Where is integration in the refugee ‘crisis’?

By Jenny Phillimore

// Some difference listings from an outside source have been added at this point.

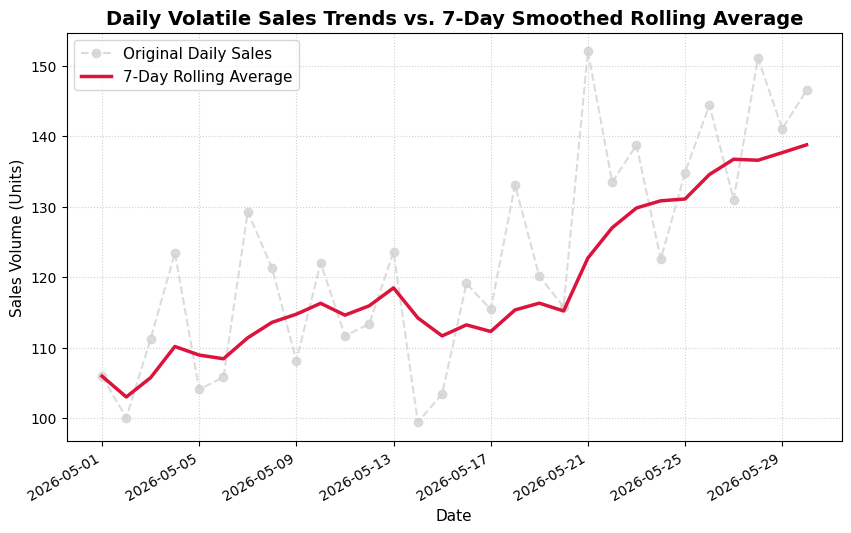
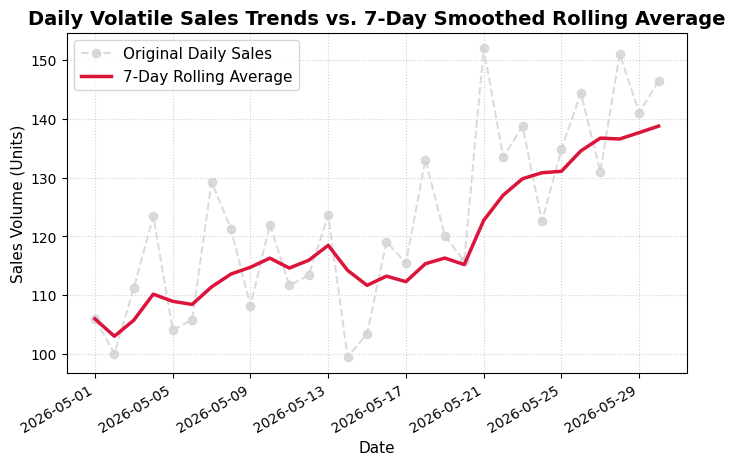
The change to this notebook cell's code, shown as a diff; its figure went from the first image to the second:
--- before
+++ after
@@ -15,5 +15,5 @@
 df["7_Day_Rolling_Avg"] = df["Daily_Sales"].rolling(window=7, min_periods=1).mean()
 
-plt.figure(figsize=(10, 6))
+plt.figure(figsize=(8, 5))
 
 plt.plot(

Commit: update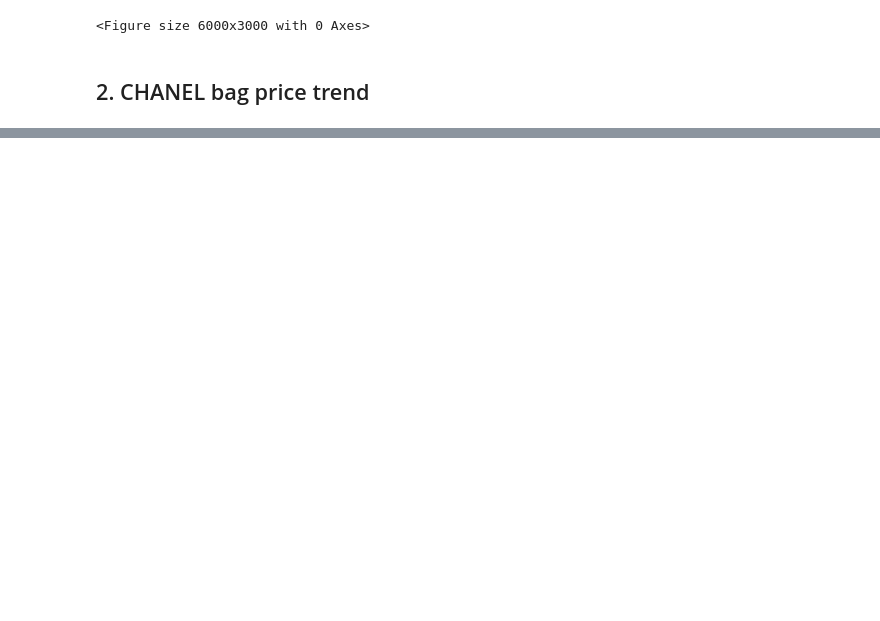
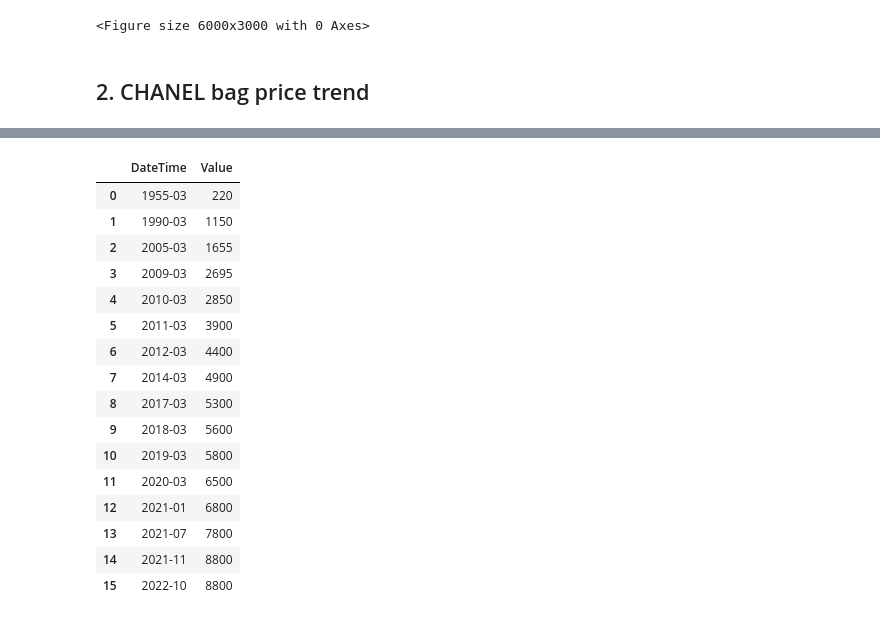
Before and after one commit to sainthm/EDA_Project, a Jupyter notebook: lhm/Price changes of luxury goods.ipynb, the cells around one changed output, grey strips where cells are left out. Drawn from its saved outputs; the diff is of its cells as text; code cells hidden in the pictures; blank space fills up the shorter version.

```diff
--- a/lhm/Price changes of luxury goods.ipynb
+++ b/lhm/Price changes of luxury goods.ipynb
@@ -78,0 +81,23 @@ fig.show()
+# %%
+# Data import
+# !ls
+chanel = pd.read_csv("./EDA_file/luxury/chanel.csv")
+chanel
+# %% [output]
+|  | DateTime | Value |
+| 0 | 1955-03 | 220 |
+| 1 | 1990-03 | 1150 |
+| 2 | 2005-03 | 1655 |
+| 3 | 2009-03 | 2695 |
+| 4 | 2010-03 | 2850 |
+| 5 | 2011-03 | 3900 |
+| 6 | 2012-03 | 4400 |
+| 7 | 2014-03 | 4900 |
+| 8 | 2017-03 | 5300 |
+| 9 | 2018-03 | 5600 |
+| 10 | 2019-03 | 5800 |
+| 11 | 2020-03 | 6500 |
+| 12 | 2021-01 | 6800 |
+| 13 | 2021-07 | 7800 |
+| 14 | 2021-11 | 8800 |
+| 15 | 2022-10 | 8800 |
```
Also changed, not shown: parts of 7 cells of this notebook, 3 other files.
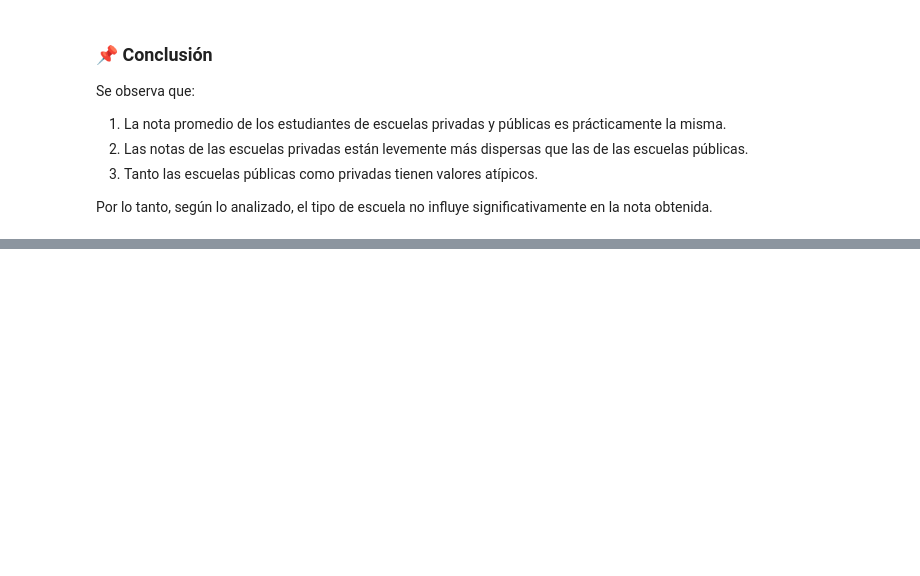
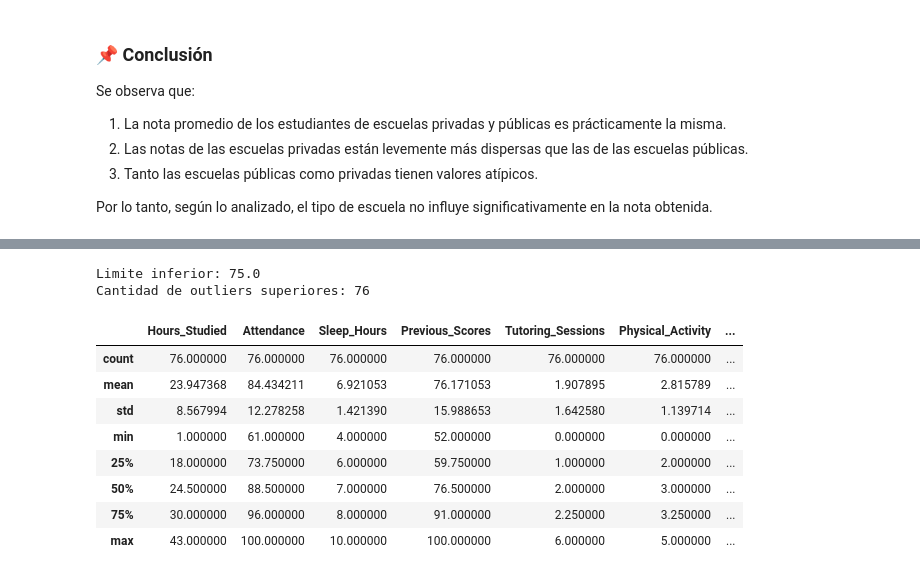
Before and after one commit to LuqGon/student_performance, a Jupyter notebook: student_performance_factors.ipynb, the cells around one changed output, grey strips where cells are left out. Cells and saved outputs as stored; diff of their text form; code cells hidden in the pictures; blank space fills up the shorter version.

```diff
--- a/student_performance_factors.ipynb
+++ b/student_performance_factors.ipynb
@@ -151,3 +249,5 @@ student_performance["Exam_Score"].describe()
 # %%
-limite_inferior = 65 - 1.5*iqr
-limite_superior = 69 + 1.5*iqr
+from scipy import stats
+iqr = stats.iqr(student_performance["Exam_Score"])
+limite_inferior = student_performance["Exam_Score"].quantile(0.25) - 1.5*iqr
+limite_superior = student_performance["Exam_Score"].quantile(0.75) + 1.5*iqr
@@ -158,3 +283,16 @@ student_performance.loc[student_performance["Exam_Score"] < limite_inferior].des
 # %%
 print(f"Limite inferior: {limite_superior}")
-student_performance.loc[student_performance["Exam_Score"] < limite_superior].describe()
+print(f"Cantidad de outliers superiores: {student_performance[student_performance['Exam_Score'] > limite_superior].shape[0]}")
+student_performance.loc[student_performance["Exam_Score"] > limite_superior].describe()
+# %% [output]
+Limite inferior: 75.0
+Cantidad de outliers superiores: 76
+|  | Hours_Studied | Attendance | Sleep_Hours | Previous_Scores | Tutoring_Sessions | Physical_Activity | ... |
+| count | 76.000000 | 76.000000 | 76.000000 | 76.000000 | 76.000000 | 76.000000 | ... |
+| mean | 23.947368 | 84.434211 | 6.921053 | 76.171053 | 1.907895 | 2.815789 | ... |
+| std | 8.567994 | 12.278258 | 1.421390 | 15.988653 | 1.642580 | 1.139714 | ... |
+| min | 1.000000 | 61.000000 | 4.000000 | 52.000000 | 0.000000 | 0.000000 | ... |
+| 25% | 18.000000 | 73.750000 | 6.000000 | 59.750000 | 1.000000 | 2.000000 | ... |
+| 50% | 24.500000 | 88.500000 | 7.000000 | 76.500000 | 2.000000 | 3.000000 | ... |
+| 75% | 30.000000 | 96.000000 | 8.000000 | 91.000000 | 2.250000 | 3.250000 | ... |
+| max | 43.000000 | 100.000000 | 10.000000 | 100.000000 | 6.000000 | 5.000000 | ... |
```
Also changed, not shown: parts of 19 cells of this notebook.
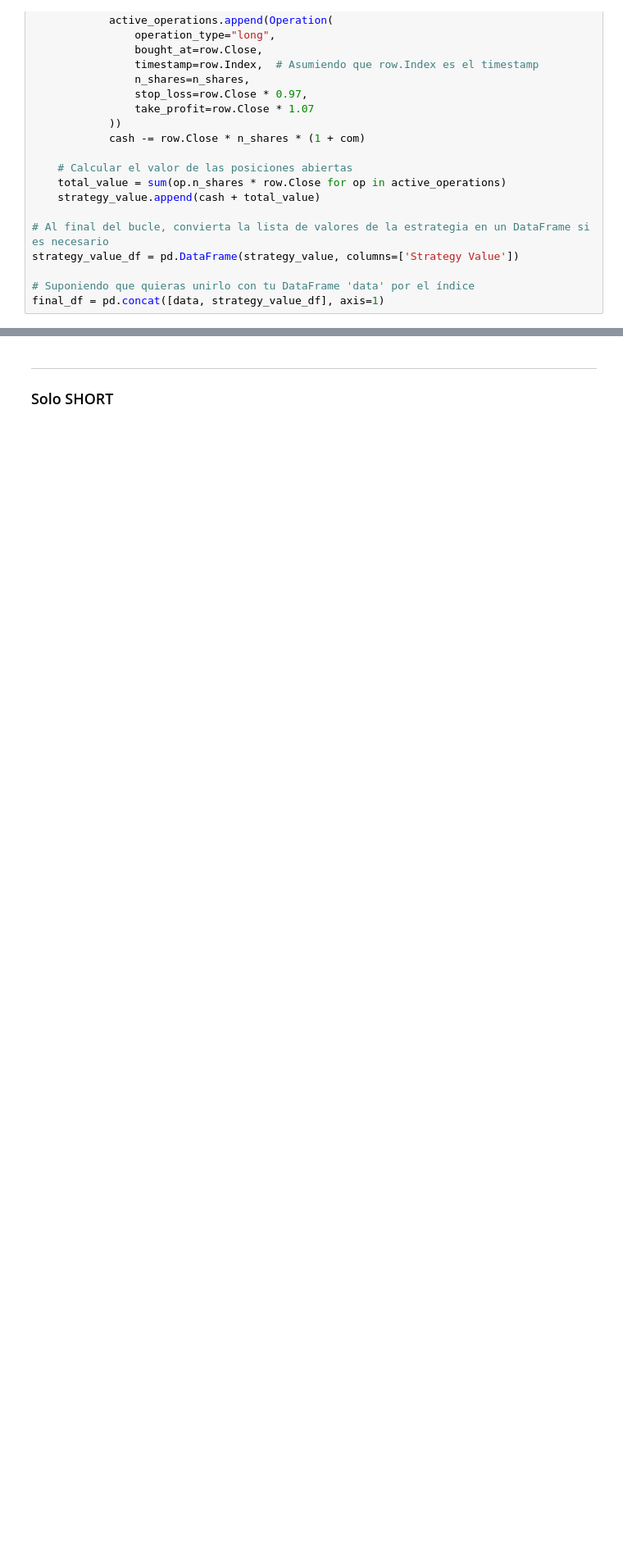
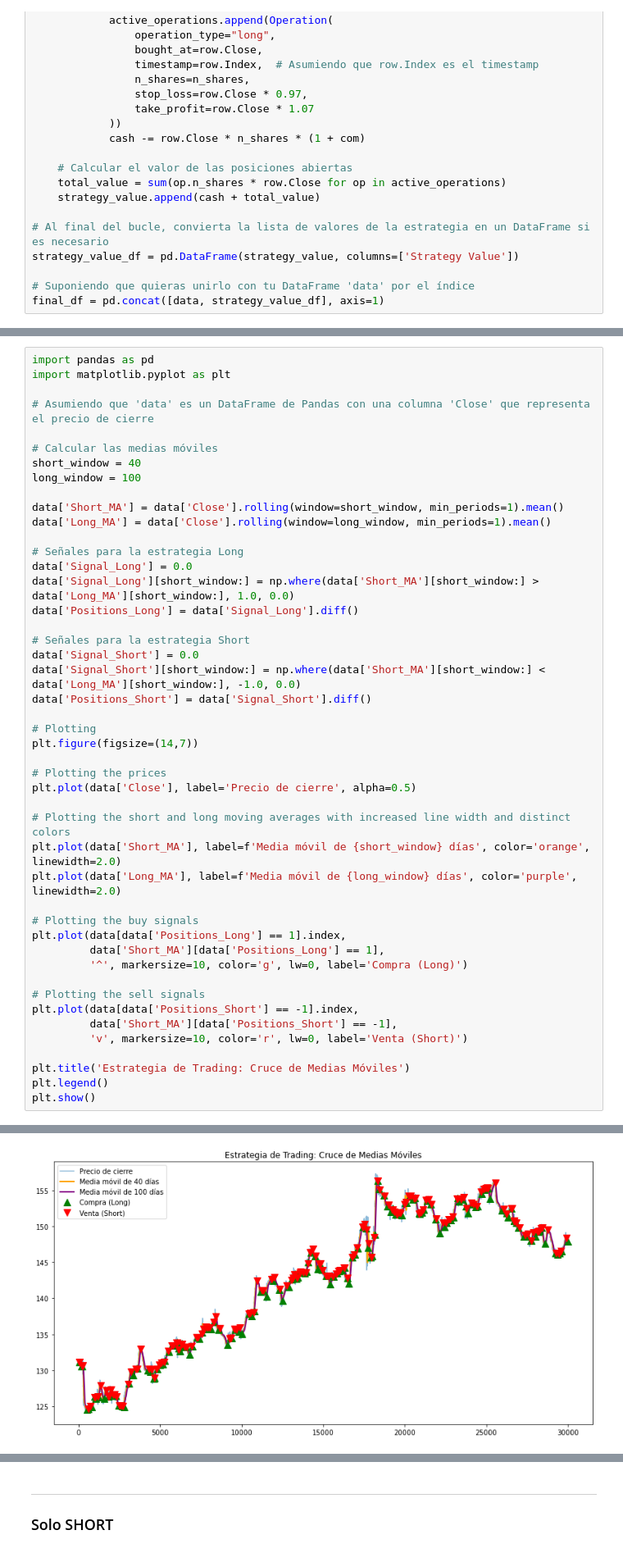
Before and after one commit to VZPablo/MyST_analisis_tecnico, a Jupyter notebook: Technical Analysis.ipynb, the cells around one changed output, grey strips where cells are left out. Shown at 82% size. Drawn from its saved outputs; the diff is of its cells as text; blank space fills up the shorter version.

```diff
--- a/Technical Analysis.ipynb
+++ b/Technical Analysis.ipynb
@@ -324,0 +337,47 @@ plt.show
+# %%
+import pandas as pd
+import matplotlib.pyplot as plt
+
+# Asumiendo que 'data' es un DataFrame de Pandas con una columna 'Close' que representa el precio de cierre
+
+# Calcular las medias móviles
+short_window = 40
+long_window = 100
+
+data['Short_MA'] = data['Close'].rolling(window=short_window, min_periods=1).mean()
+data['Long_MA'] = data['Close'].rolling(window=long_window, min_periods=1).mean()
+
+# Señales para la estrategia Long
+data['Signal_Long'] = 0.0
+data['Signal_Long'][short_window:] = np.where(data['Short_MA'][short_window:] > data['Long_MA'][short_window:], 1.0, 0.0)
+data['Positions_Long'] = data['Signal_Long'].diff()
+
+# Señales para la estrategia Short
+data['Signal_Short'] = 0.0
+data['Signal_Short'][short_window:] = np.where(data['Short_MA'][short_window:] < data['Long_MA'][short_window:], -1.0, 0.0)
+data['Positions_Short'] = data['Signal_Short'].diff()
+
+# Plotting
+plt.figure(figsize=(14,7))
+
+# Plotting the prices
+plt.plot(data['Close'], label='Precio de cierre', alpha=0.5)
+
+# Plotting the short and long moving averages with increased line width and distinct colors
+plt.plot(data['Short_MA'], label=f'Media móvil de {short_window} días', color='orange', linewidth=2.0)
+plt.plot(data['Long_MA'], label=f'Media móvil de {long_window} días', color='purple', linewidth=2.0)
+
+# Plotting the buy signals
+plt.plot(data[data['Positions_Long'] == 1].index,
+         data['Short_MA'][data['Positions_Long'] == 1],
+         '^', markersize=10, color='g', lw=0, label='Compra (Long)')
+
+# Plotting the sell signals
+plt.plot(data[data['Positions_Short'] == -1].index,
+         data['Short_MA'][data['Positions_Short'] == -1],
+         'v', markersize=10, color='r', lw=0, label='Venta (Short)')
+
+plt.title('Estrategia de Trading: Cruce de Medias Móviles')
+plt.legend()
+plt.show()
+# %% [output]
@@ -324,0 +392 @@ plt.show
+[figure, added]
```
Also changed, not shown: parts of 14 cells of this notebook.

While migrants seeking to escape conflict, persecution, poverty, and environmental disaster have been crossing the Mediterranean by boat to seek sanctuary in Europe for a number of years, in 2015 the scale of arrivals increased beyond all expectations. The International Organization for Migration (IOM) reported in excess of one million arrivals, with migrants arriving from more than 100 countries and with over 4,000 people drowning on the crossing. So far in 2016, some 205,000 have arrived by sea, with 90 percent coming from the top 10 refugee-producing countries. The largest number is from Syria (49 percent), followed by Afghanistan (25 percent), and Iraq (15 percent) (figures from UNHCR, 2016). In addition, over 2,500 migrants have drowned so far this year. The media and EU governments are clear that this is a “crisis” but vacillate between terming it a migration, refugee, or humanitarian crisis. Many have proclaimed it to be the greatest crisis since World War II. Italy and particularly Greece have encountered the majority of arrivals—many of whom then continue to Germany, Sweden, and Austria to claim asylum. Others, generally with relatives in the UK, wait for an opportunity to cross the English Channel in makeshift camps. [read the full article in the Carnegie Council blog]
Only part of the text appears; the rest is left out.